● Avoid exploring the fancy effects and transitions between slides offered in your video editing software.

  • Although 15 minutes is not a long time, try to allow pauses in your speech.

Tips for the quality of the image and sound when recording yourself speaking*

  • Location: Pick a quiet room. Make sure your phone notifications are turned to silent during talks /

panels / Q&A, as beeping noises in the background are extremely distracting.

● Camera Placement: The camera should be at eye level, and your eyes should be about two thirds of the way to the top of the frame (i.e. put a box or stack books under your computer until it’s at that level). Stand about an arm’s length away from the computer. Avoid moving back and forth. Look at the camera as much as possible, not down at the screen. Although this may feel unnatural to you, it will feel natural to the audience.

● Lighting: You can use natural light coming through a window, or a lamp. The light source should be directly in front of you, not off to the side, overhead, or under your face.
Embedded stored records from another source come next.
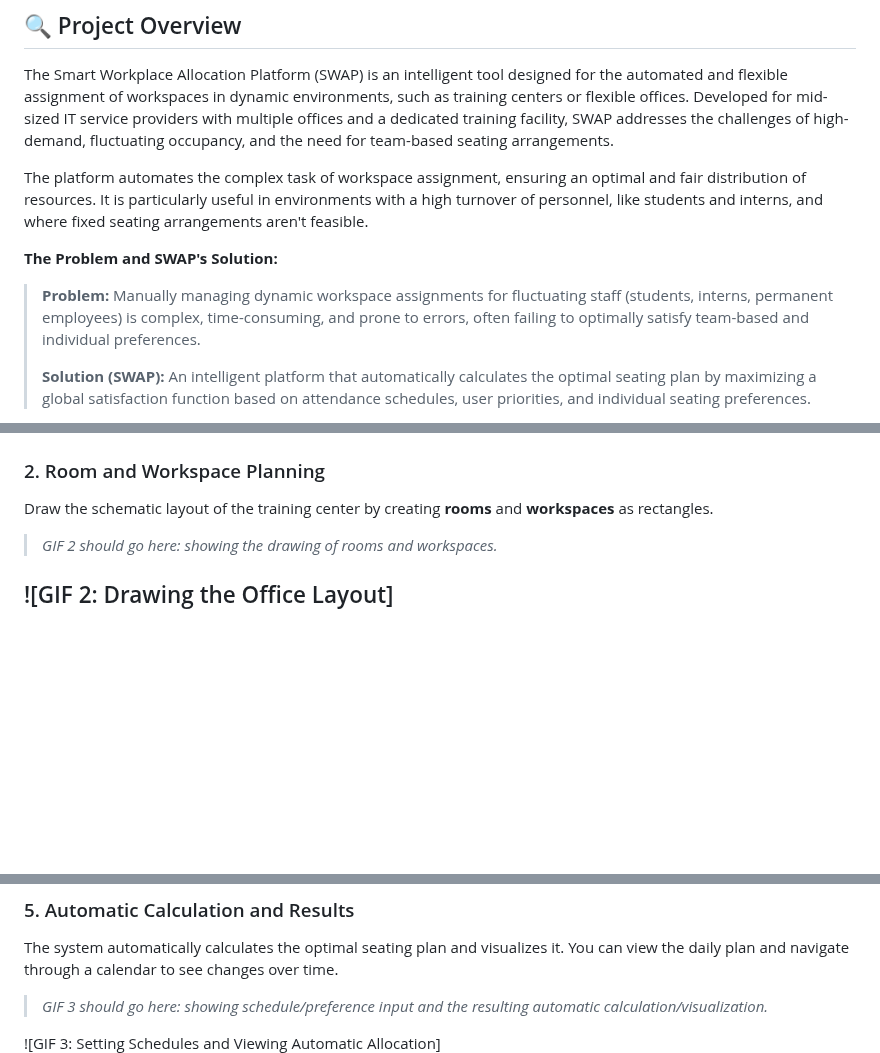
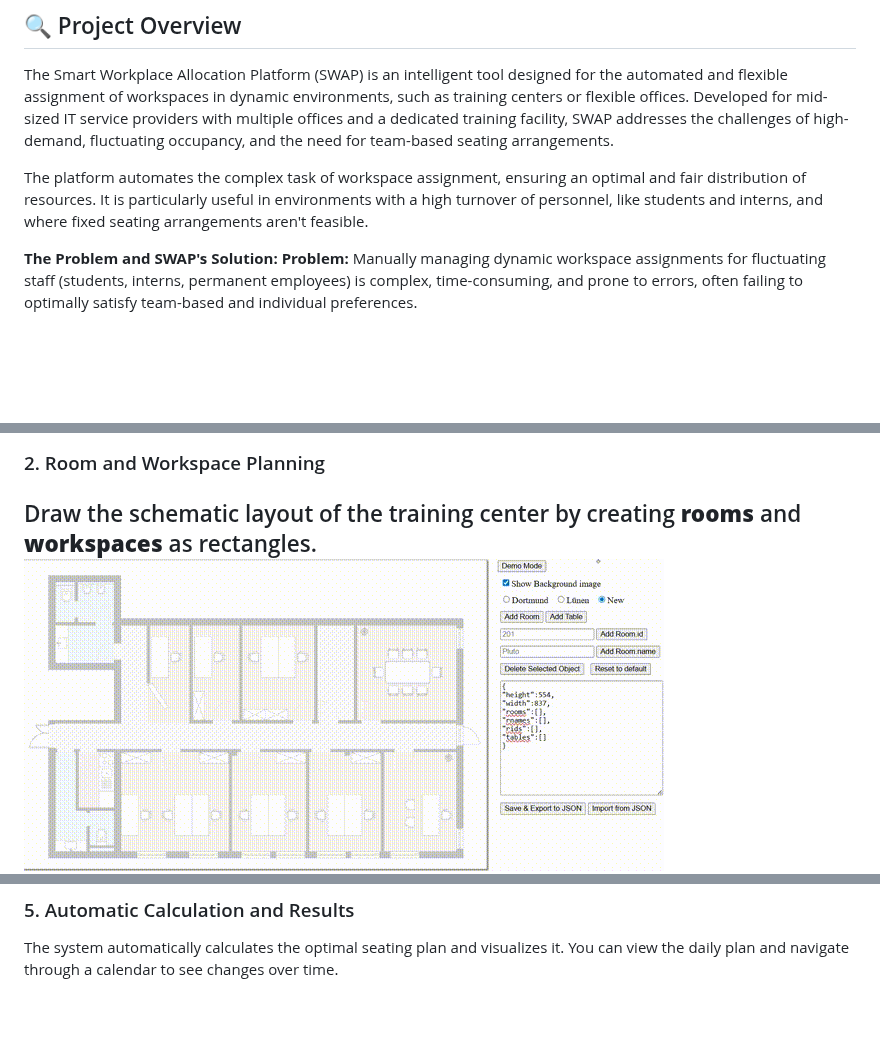
Before and after one commit to alex-lysenko-de/swap, a Markdown page: README.md, 3 parts joined by grey strips. Drawn GitHub-style; blank space fills up the shorter version.

Commit message:
update readme.md add animated gif

```diff
--- a/README.md
+++ b/README.md
@@ -35,7 +35,5 @@ The Smart Workplace Allocation Platform (SWAP) is an intelligent tool designed f
 The platform automates the complex task of workspace assignment, ensuring an optimal and fair distribution of resources. It is particularly useful in environments with a high turnover of personnel, like students and interns, and where fixed seating arrangements aren't feasible.
 
 **The Problem and SWAP's Solution:**
-> **Problem:** Manually managing dynamic workspace assignments for fluctuating staff (students, interns, permanent employees) is complex, time-consuming, and prone to errors, often failing to optimally satisfy team-based and individual preferences.
->
-> **Solution (SWAP):** An intelligent platform that automatically calculates the optimal seating plan by maximizing a global satisfaction function based on attendance schedules, user priorities, and individual seating preferences.
+ **Problem:** Manually managing dynamic workspace assignments for fluctuating staff (students, interns, permanent employees) is complex, time-consuming, and prone to errors, often failing to optimally satisfy team-based and individual preferences.
 
@@ -110,9 +112,7 @@ Open the [index.html](https://raw.githack.com/alex-lysenko-de/swap/main/index.ht
 ### 2\. Room and Workspace Planning
 
 Draw the schematic layout of the training center by creating **rooms** and **workspaces** as rectangles.
-> *GIF 2 should go here: showing the drawing of rooms and workspaces.*
-
-![GIF 2: Drawing the Office Layout]
+![GIF 2: Drawing the Office Layout](img/create_plan.gif)
 ![Screenshot_3.png](img/Screenshot_3.png)
 ----
 
@@ -133,7 +133,5 @@ Each participant enters their attendance details, including their period of pres
 ### 5\. Automatic Calculation and Results
 
 The system automatically calculates the optimal seating plan and visualizes it. You can view the daily plan and navigate through a calendar to see changes over time.
-> *GIF 3 should go here: showing schedule/preference input and the resulting automatic calculation/visualization.*
 
-![GIF 3: Setting Schedules and Viewing Automatic Allocation]
 ![Screenshot_11.png](img/Screenshot_11.png)
```
Also changed, not shown: other parts of README.md (+9 -3 lines).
The main light source should not be behind you, as this will create a silhouette.

*Acknowledgement: guidelines adapted from ISEA2020

Conference Chair: Professor Paul Thomas, Art and Design, UNSW Sydney

Co-Chairs: Dr David Eastwood, Art and Design, UNSW Sydney

Dr Chelsea Lehmann, National Art School

Proceedings Chair: Dr Edward Colless, Victorian College of the Arts, University of Melbourne.